Is it worth it?
A final question to consider is whether the investment in photographic coverage and videography is worth the not insignificant expense. There is no one answer to this question as it depends on the marketing aims on ongoing publications needs of the organizer, but here are just a few uses of event photos and videos that clients typically have need for:
- Content for social media platforms: one event can generate a large volume of content that can be snipped and parsed into multiple posts both during and after an event extending the marketing impact of the event.
- Content for annual reports, newsletters, blogs and other in-house publications: there is a constant and ever growing need for content regardless of the type of business you are in. A full set of images or video clips from an event or conference will produce usable portraits, group shots, wide-angled overviews and other graphic elements that designers will use as backdrops, splash pages, details etc. Having a well-organized, trove of owner, rights-cleared images and videos that can be delved into at any time by internal or external designers or content marketers creates huge long-term value for an organization.
- “Thank you” packages for sponsors and speakers: many large events fund all or some of their costs through sponsored elements featured in the event. A significant part of the value created from these sponsorships hails from the images generated that can afterwards be shared and distributed with sponsors who will then disseminate them through their own content marketing channels.
So if you’re next job is to “find me someone to cover our event” or you’ve just realized that “Holy s*&! we still need a photographer and videographer for our event next week!” keep these points in mind:
- Do I have enough budget to hire a professional photographer and videographer? If not consider just a photographer as the results have a longer shelf life than video and the cost of acquisition will be lower.
- Do I know what the images and videos are going to be used for? Providing a sense of where the final images and videos go (and ideally matched with examples from previous events) ensures the people you contract with are aligned with your needs and focused on delivering exactly what you require.

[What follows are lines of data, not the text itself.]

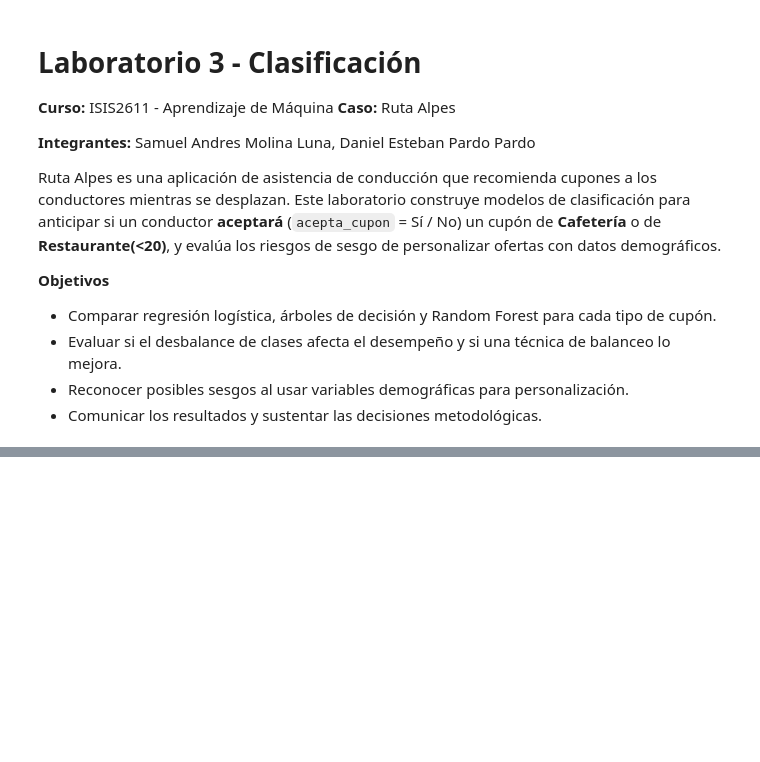
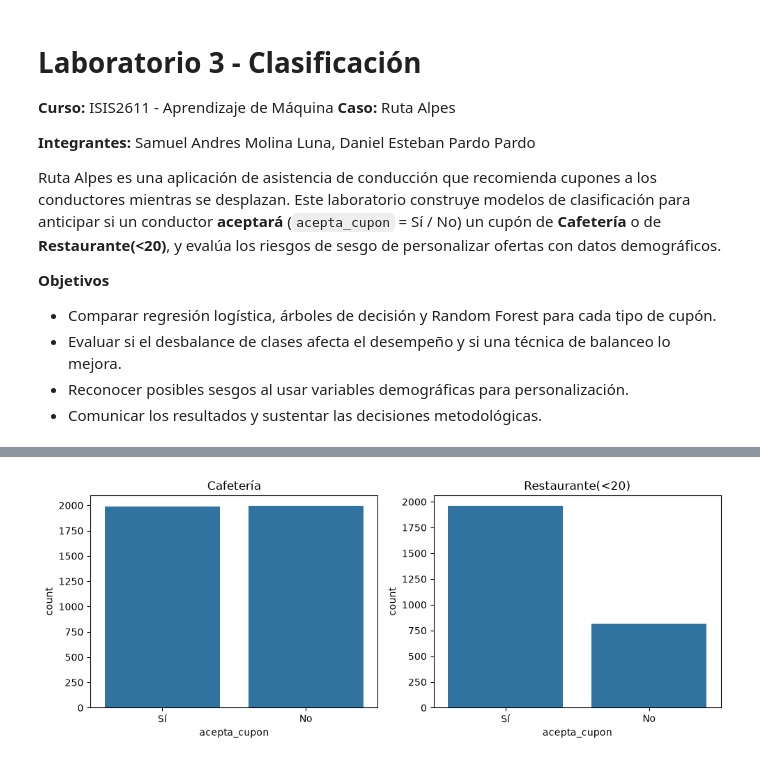
Before and after one commit to samuelmolinal/Lab3-ML, a Jupyter notebook: Laboratorio 3 - Clasificación.ipynb, the cells around one changed output, grey strips where cells are left out. Drawn from its saved outputs; the diff is of its cells as text; code cells hidden in the pictures; blank space fills up the shorter version.

Commit message:
exploracion datos

```diff
--- a/Laboratorio 3 - Clasificación.ipynb
+++ b/Laboratorio 3 - Clasificación.ipynb
@@ -35,5 +37,6 @@ from imblearn.over_sampling import SMOTE
 # %%
-df_raw = pd.read_excel('data/Lab3_Datos.xlsx')
-df = df_raw.copy()
-df.shape
+data = pd.read_excel('data/Lab3_Datos.xlsx')
+df_Base = data.copy()
+df_Base.shape
+df_Base.head()
 # %% [output]
@@ -40,0 +112,8 @@ df.shape
+# %%
+cafe = df_Base[df_Base['cupon'] == 'Cafetería'].copy()
+rest = df_Base[df_Base['cupon'] == 'Restaurante(<20)'].copy()
+
+for nombre, s in [('Cafetería', cafe), ('Restaurante(<20)', rest)]:
+    print(nombre, s.shape)
+    print(s['acepta_cupon'].value_counts())
+    print(s['acepta_cupon'].value_counts(normalize=True).round(3), '\n')
@@ -40,0 +140,9 @@ df.shape
+# %%
+fig, axes = plt.subplots(1, 2, figsize=(10, 4))
+for ax, (nombre, s) in zip(axes, [('Cafetería', cafe), ('Restaurante(<20)', rest)]):
+    sns.countplot(data=s, x='acepta_cupon', order=['Sí', 'No'], ax=ax)
+    ax.set_title(nombre)
+plt.tight_layout()
+plt.show()
+# %% [output]
+[figure, added]
```
Also changed, not shown: parts of 25 cells of this notebook.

- If I am asking for a video do I know how long I want it, what it should include and the kinds of interviews I want conducted? An effective video today is best kept short but structured in such a way to make a point and tell a story. That is easier said than done and often requires at least some kind of script or blocked out sense of what the final video should look like. If you have never done one before ask your videographer for ideas and suggestions.
Hiring freelanced outsourced labour is increasingly how businesses work in the gig economy. Photography and videography are almost exclusively provided for by independent freelance professionals, working alone or in teams, and their services are usually contracted through a direct interaction between themselves and the client. While platforms exist for sourcing photographers and videographers, you are always better off just Googling “event or conference photographer/videographer ______CITY WHERE YOUR EVENT IS BEING HELD_____” and dealing with them directly. You’ll get better service, and usually better pricing. The best approach that yields not just a positive result for the first contract but often leads to developing a lasting business relationship is to be informed about what you need, be honest about how much budget you have and be clear about what you expect to get out of the arrangement.